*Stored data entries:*

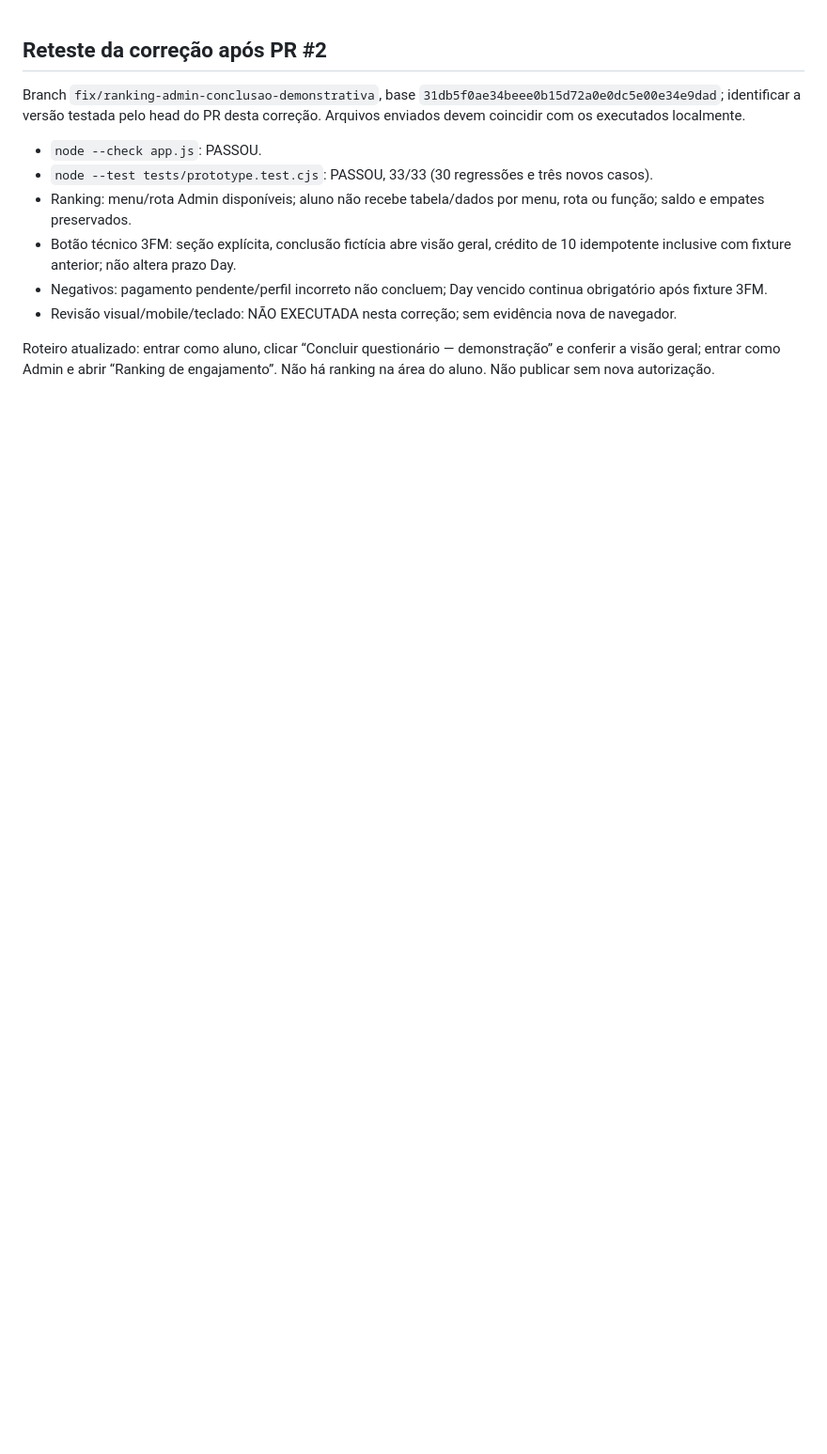
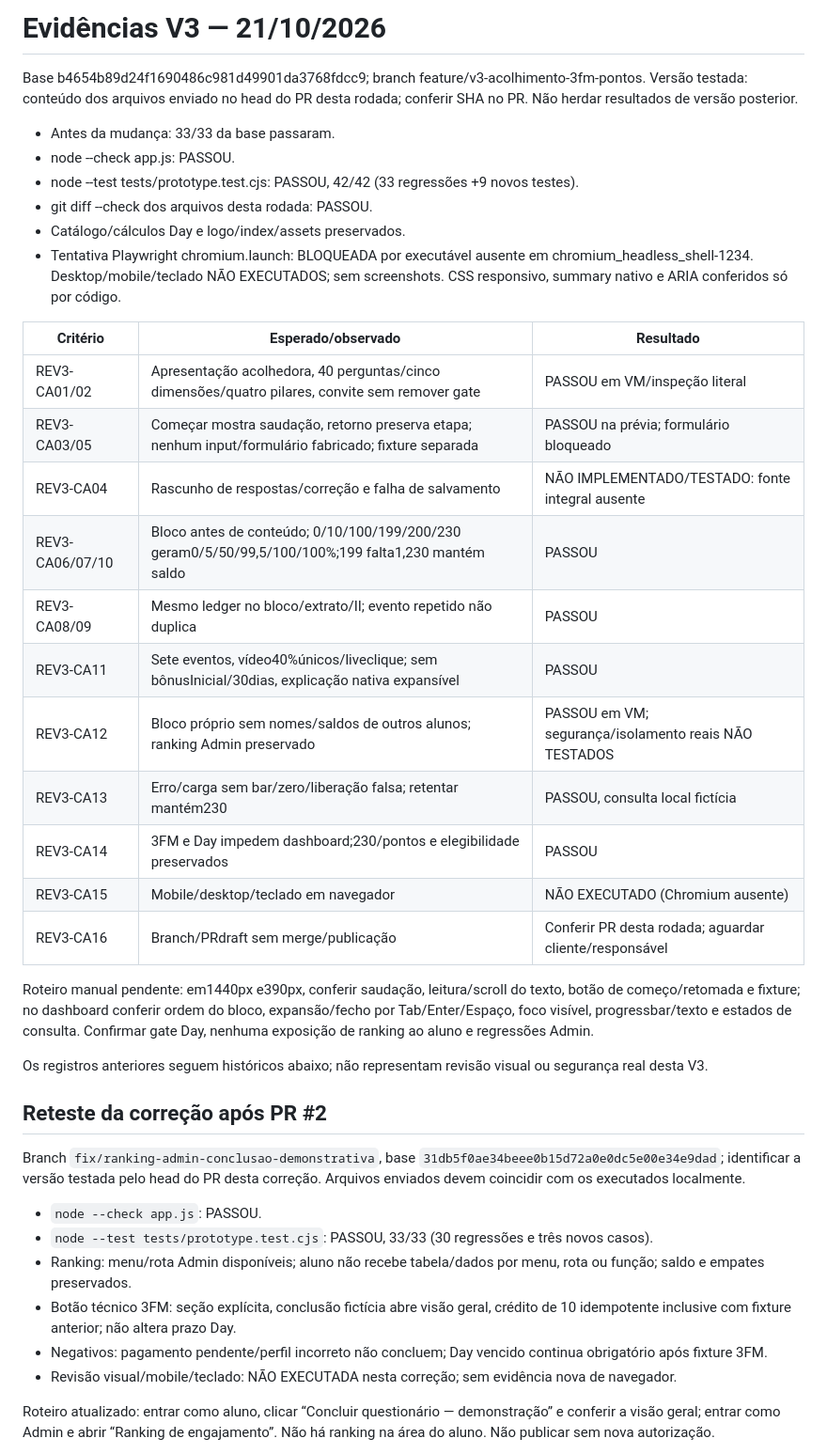
Before and after one commit to ArthurCarValho0001/Reconexao, a Markdown page: docs/TESTES_PROTOTIPO.md, the part around the change. Shown at 94% size. Rendered like a GitHub page; blank space fills up the shorter version.

Commit message:
Revisão V3: acolhimento 3FM e pontos próprios — docs/TESTES_PROTOTIPO.md

```diff
--- a/docs/TESTES_PROTOTIPO.md
+++ b/docs/TESTES_PROTOTIPO.md
@@ -1,3 +1,32 @@
+# Evidências V3 — 21/10/2026
+
+Base b4654b89d24f1690486c981d49901da3768fdcc9; branch feature/v3-acolhimento-3fm-pontos. Versão testada: conteúdo dos arquivos enviado no head do PR desta rodada; conferir SHA no PR. Não herdar resultados de versão posterior.
+
+- Antes da mudança: 33/33 da base passaram.
+- node --check app.js: PASSOU.
+- node --test tests/prototype.test.cjs: PASSOU, 42/42 (33 regressões +9 novos testes).
+- git diff --check dos arquivos desta rodada: PASSOU.
+- Catálogo/cálculos Day e logo/index/assets preservados.
+- Tentativa Playwright chromium.launch: BLOQUEADA por executável ausente em chromium_headless_shell-1234. Desktop/mobile/teclado NÃO EXECUTADOS; sem screenshots. CSS responsivo, summary nativo e ARIA conferidos só por código.
+
+| Critério | Esperado/observado | Resultado |
+|---|---|---|
+| REV3-CA01/02 | Apresentação acolhedora, 40 perguntas/cinco dimensões/quatro pilares, convite sem remover gate | PASSOU em VM/inspeção literal |
+| REV3-CA03/05 | Começar mostra saudação, retorno preserva etapa; nenhum input/formulário fabricado; fixture separada | PASSOU na prévia; formulário bloqueado |
+| REV3-CA04 | Rascunho de respostas/correção e falha de salvamento | NÃO IMPLEMENTADO/TESTADO: fonte integral ausente |
+| REV3-CA06/07/10 | Bloco antes de conteúdo; 0/10/100/199/200/230 geram0/5/50/99,5/100/100%;199 falta1,230 mantém saldo | PASSOU |
+| REV3-CA08/09 | Mesmo ledger no bloco/extrato/II; evento repetido não duplica | PASSOU |
+| REV3-CA11 | Sete eventos, vídeo40%únicos/liveclique; sem bônusInicial/30dias, explicação nativa expansível | PASSOU |
+| REV3-CA12 | Bloco próprio sem nomes/saldos de outros alunos; ranking Admin preservado | PASSOU em VM; segurança/isolamento reais NÃO TESTADOS |
+| REV3-CA13 | Erro/carga sem bar/zero/liberação falsa; retentar mantém230 | PASSOU, consulta local fictícia |
+| REV3-CA14 | 3FM e Day impedem dashboard;230/pontos e elegibilidade preservados | PASSOU |
+| REV3-CA15 | Mobile/desktop/teclado em navegador | NÃO EXECUTADO (Chromium ausente) |
+| REV3-CA16 | Branch/PRdraft sem merge/publicação | Conferir PR desta rodada; aguardar cliente/responsável |
+
+Roteiro manual pendente: em1440px e390px, conferir saudação, leitura/scroll do texto, botão de começo/retomada e fixture; no dashboard conferir ordem do bloco, expansão/fecho por Tab/Enter/Espaço, foco visível, progressbar/texto e estados de consulta. Confirmar gate Day, nenhuma exposição de ranking ao aluno e regressões Admin.
+
+Os registros anteriores seguem históricos abaixo; não representam revisão visual ou segurança real desta V3.
+
 ## Reteste da correção após PR #2
 
 Branch `fix/ranking-admin-conclusao-demonstrativa`, base `31db5f0ae34beee0b15d72a0e0dc5e00e34e9dad`; identificar a versão testada pelo head do PR desta correção. Arquivos enviados devem coincidir com os executados localmente.
```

*TASK DIRECTIONS:* Reproduce all the records verbatim, excluding images.

*RESULT OF THE TASK:*
Before and after one commit to ArthurCarValho0001/Reconexao, a Markdown page: docs/TESTES_PROTOTIPO.md, the part around the change. Shown at 94% size. Rendered like a GitHub page; blank space fills up the shorter version.

Commit message:
Revisão V3: acolhimento 3FM e pontos próprios — docs/TESTES_PROTOTIPO.md

```diff
--- a/docs/TESTES_PROTOTIPO.md
+++ b/docs/TESTES_PROTOTIPO.md
@@ -1,3 +1,32 @@
+# Evidências V3 — 21/10/2026
+
+Base b4654b89d24f1690486c981d49901da3768fdcc9; branch feature/v3-acolhimento-3fm-pontos. Versão testada: conteúdo dos arquivos enviado no head do PR desta rodada; conferir SHA no PR. Não herdar resultados de versão posterior.
+
+- Antes da mudança: 33/33 da base passaram.
+- node --check app.js: PASSOU.
+- node --test tests/prototype.test.cjs: PASSOU, 42/42 (33 regressões +9 novos testes).
+- git diff --check dos arquivos desta rodada: PASSOU.
+- Catálogo/cálculos Day e logo/index/assets preservados.
+- Tentativa Playwright chromium.launch: BLOQUEADA por executável ausente em chromium_headless_shell-1234. Desktop/mobile/teclado NÃO EXECUTADOS; sem screenshots. CSS responsivo, summary nativo e ARIA conferidos só por código.
+
+| Critério | Esperado/observado | Resultado |
+|---|---|---|
+| REV3-CA01/02 | Apresentação acolhedora, 40 perguntas/cinco dimensões/quatro pilares, convite sem remover gate | PASSOU em VM/inspeção literal |
+| REV3-CA03/05 | Começar mostra saudação, retorno preserva etapa; nenhum input/formulário fabricado; fixture separada | PASSOU na prévia; formulário bloqueado |
+| REV3-CA04 | Rascunho de respostas/correção e falha de salvamento | NÃO IMPLEMENTADO/TESTADO: fonte integral ausente |
+| REV3-CA06/07/10 | Bloco antes de conteúdo; 0/10/100/199/200/230 geram0/5/50/99,5/100/100%;199 falta1,230 mantém saldo | PASSOU |
+| REV3-CA08/09 | Mesmo ledger no bloco/extrato/II; evento repetido não duplica | PASSOU |
+| REV3-CA11 | Sete eventos, vídeo40%únicos/liveclique; sem bônusInicial/30dias, explicação nativa expansível | PASSOU |
+| REV3-CA12 | Bloco próprio sem nomes/saldos de outros alunos; ranking Admin preservado | PASSOU em VM; segurança/isolamento reais NÃO TESTADOS |
+| REV3-CA13 | Erro/carga sem bar/zero/liberação falsa; retentar mantém230 | PASSOU, consulta local fictícia |
+| REV3-CA14 | 3FM e Day impedem dashboard;230/pontos e elegibilidade preservados | PASSOU |
+| REV3-CA15 | Mobile/desktop/teclado em navegador | NÃO EXECUTADO (Chromium ausente) |
+| REV3-CA16 | Branch/PRdraft sem merge/publicação | Conferir PR desta rodada; aguardar cliente/responsável |
+
+Roteiro manual pendente: em1440px e390px, conferir saudação, leitura/scroll do texto, botão de começo/retomada e fixture; no dashboard conferir ordem do bloco, expansão/fecho por Tab/Enter/Espaço, foco visível, progressbar/texto e estados de consulta. Confirmar gate Day, nenhuma exposição de ranking ao aluno e regressões Admin.
+
+Os registros anteriores seguem históricos abaixo; não representam revisão visual ou segurança real desta V3.
+
 ## Reteste da correção após PR #2
 
 Branch `fix/ranking-admin-conclusao-demonstrativa`, base `31db5f0ae34beee0b15d72a0e0dc5e00e34e9dad`; identificar a versão testada pelo head do PR desta correção. Arquivos enviados devem coincidir com os executados localmente.
```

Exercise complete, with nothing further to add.